▸ Brief:
Filter out every line below that lacks "left", and copy the rest.

▸ Source material:
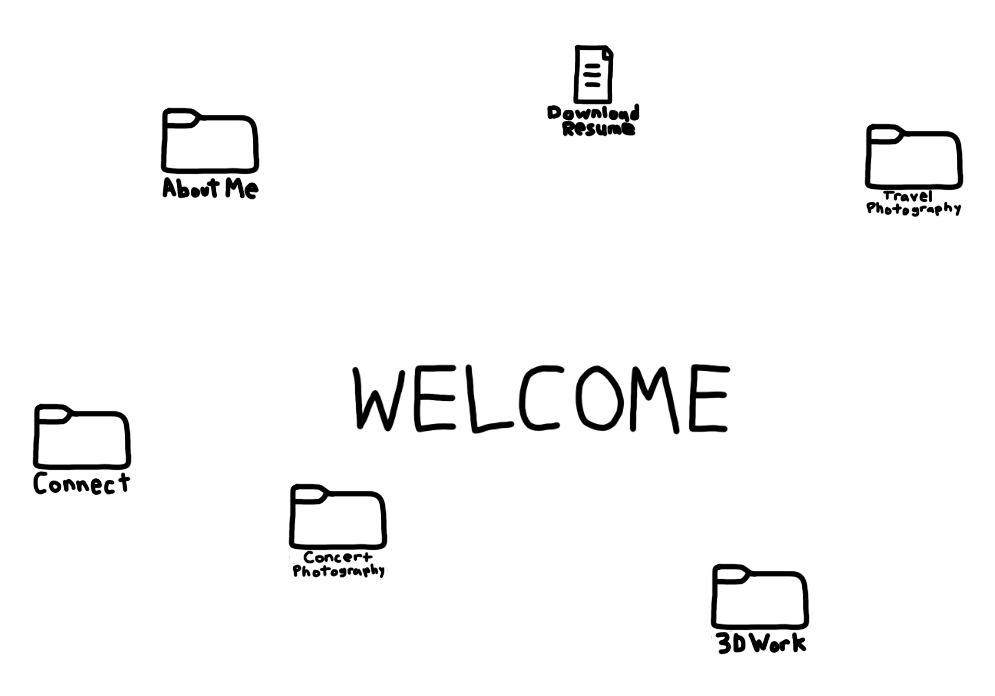
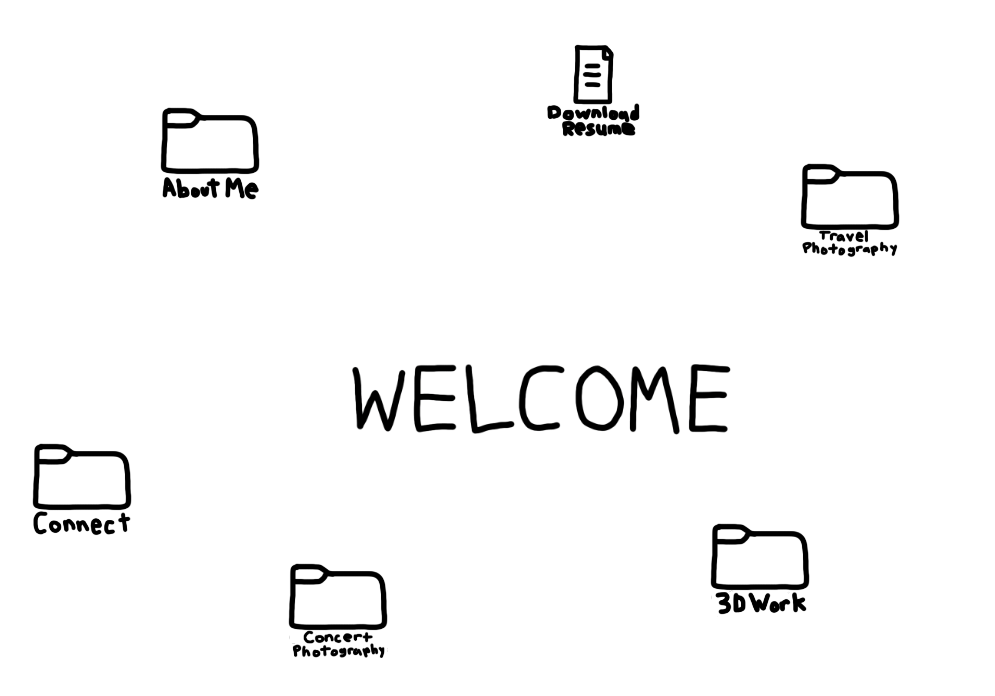
Before and after one commit to nspencer5/nspencer5.github.io, a plain HTML site: page index.html in a window 1280 px wide. Shown: the whole page, without its empty margins (96-1091 px from the left). Drawn offline with Linux system fonts and the light colour scheme.

```diff
--- a/main.css
+++ b/main.css
@@ -22,7 +22,7 @@
     cursor: pointer;
     outline: none;
     position: fixed;
-    top:60%;
+    top:70%;
     left:30%;
 }
 
@@ -42,8 +42,8 @@
     cursor: pointer;
     outline: none;
     position: fixed;
-    top:15%;
-    left:75%;
+    top:20%;
+    left:70%;
 }
 
 .travel_folder:hover {
@@ -82,7 +82,7 @@
     cursor: pointer;
     outline: none;
     position: fixed;
-    top:70%;
+    top:65%;
     left:63%;
 }
 
@@ -102,7 +102,7 @@
     cursor: pointer;
     outline: none;
     position: fixed;
-    top:50%;
+    top:55%;
     left:10%;
 }
 
```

▸ Solution for this task:
Before and after one commit to nspencer5/nspencer5.github.io, a plain HTML site: page index.html in a window 1280 px wide. Shown: the whole page, without its empty margins (96-1091 px from the left). Drawn offline with Linux system fonts and the light colour scheme.
     left:30%;
-    left:75%;
+    left:70%;
     left:63%;
     left:10%;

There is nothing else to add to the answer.